We're Going on a Bear Hunt!
And we don’t need to rent a bus. An idea-inspiring jaunt may be just beyond the front door.
By Mary Ellen Flannery
Call for a “Maaap!” like Dora the Explorer.
“Back in the Dark Ages, my geography teacher took us outside to create a map of the school grounds, using only our feet as a measuring guide,” recalls a colleague on the NEA online community forum.
Up on the roof! Talk to your school custodian about roof access, where your students can study wind and clouds, observe birds, map their community, and learn about roof construction and drainage. “Kids are curious about areas that are off-limits to them,” notes Indiana teacher Hannah Sitzman. With plenty of notice to your colleagues, take them to the faculty lounge or workroom. Consider letting them use the snack machine as a special reward!
Send older students to read to younger kids or help youngsters with lessons that they’ve already mastered, suggests Cori-Lei Chong. They will be welcomed!
A magnifying glass can be fun to take outside, suggests author Carroll. During a walk around the schoolyard, ask students to take a close look at what’s happening in pavement cracks, on trees, or even between grass blades.
Nutrition manager Claire Bailey takes students behind the scenes in their Lewiston, Maine, cafeteria. “They’re totally amazed!” she says. They step inside the pantry, the refrigerator and freezer—but their favorite sight might be the steam jacket kettle, an enormous gas-powered pot that can boil up to 50 pounds of pasta. “It’s like a big witch’s brew pot.”
You can travel thousands of miles from your school’s computer lab on Web-based “virtual trips.” Rick Barter, technology coordinator at his Maine elementary school, likes Google Earth and Google Earth Community for that very thing. For example, with interactive maps from the Silk Road, kids can “swoop down to places in Asia and see the terrain that was traveled way back then and places visited along the way.”

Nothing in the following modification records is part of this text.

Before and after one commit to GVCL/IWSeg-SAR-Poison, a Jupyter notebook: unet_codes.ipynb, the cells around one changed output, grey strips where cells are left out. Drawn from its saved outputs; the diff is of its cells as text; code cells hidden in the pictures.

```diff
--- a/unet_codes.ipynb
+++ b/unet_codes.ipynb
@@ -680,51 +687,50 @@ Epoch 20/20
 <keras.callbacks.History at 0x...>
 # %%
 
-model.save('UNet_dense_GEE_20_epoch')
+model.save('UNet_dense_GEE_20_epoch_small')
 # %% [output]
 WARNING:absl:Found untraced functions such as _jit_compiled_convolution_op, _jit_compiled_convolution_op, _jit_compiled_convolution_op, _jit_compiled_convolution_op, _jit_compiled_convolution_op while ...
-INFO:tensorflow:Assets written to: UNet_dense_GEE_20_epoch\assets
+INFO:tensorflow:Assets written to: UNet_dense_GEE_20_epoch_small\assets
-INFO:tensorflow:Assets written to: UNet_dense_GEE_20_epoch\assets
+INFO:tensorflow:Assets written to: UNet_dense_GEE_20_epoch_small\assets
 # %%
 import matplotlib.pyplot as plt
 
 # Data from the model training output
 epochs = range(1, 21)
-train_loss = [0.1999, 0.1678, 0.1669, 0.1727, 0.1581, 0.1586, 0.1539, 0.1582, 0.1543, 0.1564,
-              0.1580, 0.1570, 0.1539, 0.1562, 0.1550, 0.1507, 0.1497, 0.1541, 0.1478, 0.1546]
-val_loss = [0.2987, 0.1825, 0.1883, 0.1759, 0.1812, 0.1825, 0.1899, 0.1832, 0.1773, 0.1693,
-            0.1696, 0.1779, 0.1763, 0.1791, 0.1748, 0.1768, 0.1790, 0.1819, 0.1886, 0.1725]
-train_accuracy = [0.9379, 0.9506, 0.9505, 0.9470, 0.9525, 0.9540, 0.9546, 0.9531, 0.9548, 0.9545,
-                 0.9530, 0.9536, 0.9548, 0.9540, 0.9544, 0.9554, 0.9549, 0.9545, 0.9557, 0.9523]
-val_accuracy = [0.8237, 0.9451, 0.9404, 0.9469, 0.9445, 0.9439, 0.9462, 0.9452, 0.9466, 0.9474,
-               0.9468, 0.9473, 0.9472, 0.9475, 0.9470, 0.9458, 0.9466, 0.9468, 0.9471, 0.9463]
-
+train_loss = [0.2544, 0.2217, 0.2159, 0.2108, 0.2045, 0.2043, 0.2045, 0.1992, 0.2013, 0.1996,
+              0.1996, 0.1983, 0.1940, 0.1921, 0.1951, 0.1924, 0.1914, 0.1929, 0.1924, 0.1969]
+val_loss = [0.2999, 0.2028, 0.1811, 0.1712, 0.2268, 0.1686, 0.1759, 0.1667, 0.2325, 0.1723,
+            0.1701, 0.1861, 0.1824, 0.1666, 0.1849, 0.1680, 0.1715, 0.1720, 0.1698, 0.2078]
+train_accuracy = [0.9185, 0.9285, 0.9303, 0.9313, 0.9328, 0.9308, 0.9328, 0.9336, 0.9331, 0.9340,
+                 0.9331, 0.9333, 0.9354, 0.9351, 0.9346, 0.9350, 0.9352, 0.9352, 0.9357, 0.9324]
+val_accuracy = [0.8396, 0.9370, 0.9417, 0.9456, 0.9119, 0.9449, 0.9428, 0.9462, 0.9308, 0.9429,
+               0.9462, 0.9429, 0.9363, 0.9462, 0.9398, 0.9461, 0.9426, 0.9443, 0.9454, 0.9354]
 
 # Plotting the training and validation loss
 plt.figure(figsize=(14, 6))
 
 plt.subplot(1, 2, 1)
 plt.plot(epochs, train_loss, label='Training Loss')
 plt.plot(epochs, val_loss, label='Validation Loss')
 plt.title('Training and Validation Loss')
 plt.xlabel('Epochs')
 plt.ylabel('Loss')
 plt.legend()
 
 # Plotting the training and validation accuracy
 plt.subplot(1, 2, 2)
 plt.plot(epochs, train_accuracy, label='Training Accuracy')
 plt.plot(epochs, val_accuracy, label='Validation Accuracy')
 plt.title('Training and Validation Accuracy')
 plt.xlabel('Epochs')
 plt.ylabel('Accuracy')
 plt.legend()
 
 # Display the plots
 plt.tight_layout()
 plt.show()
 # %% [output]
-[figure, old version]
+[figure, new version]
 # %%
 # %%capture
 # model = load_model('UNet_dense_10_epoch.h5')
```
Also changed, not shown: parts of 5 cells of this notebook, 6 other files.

Call the police! Or the fire department. Officer Friendly usually welcomes the opportunity to bring an official vehicle to school and show students how the job is done.
Take a shape trip, like Cori-Lei Chong, a Hawaii kindergarten teacher, whose students walk around the school (with clipboards in hand) looking for circles and squares. They’ve also done “job tours,” where they visit different job sites in the school—the custodian’s office, the librarian’s desk, the principal’s office, etc.—and then return to the classroom to make a book about people who work in their school.
Visiting the nurse when you’re well is a lot more fun. At Maggie Beall’s Pennsylvania school, her visitors can learn about vision and hearing assessments and even peek inside a classmate’s eardrum. They can try out the stethoscope, count their pulse, and learn about blood pressure. They also can plot individual growth charts, check out their immunization records, and learn about proper hand washing. And don’t forget the reflex hammer. Bong!
High school artists can visit their gymnasium to draw bodies in motion, suggests Minnesota teacher Maureen Gunderson.
Amid the bluejays and woodpeckers, at the edge of his Virginia middle school campus, band director Sean McKillop asks his students to hear “the rhythm and balance of our world’s natural music.” Then off they go to the parking lot, where he revs up his car, flips on his wipers, and shows them that even cars make music.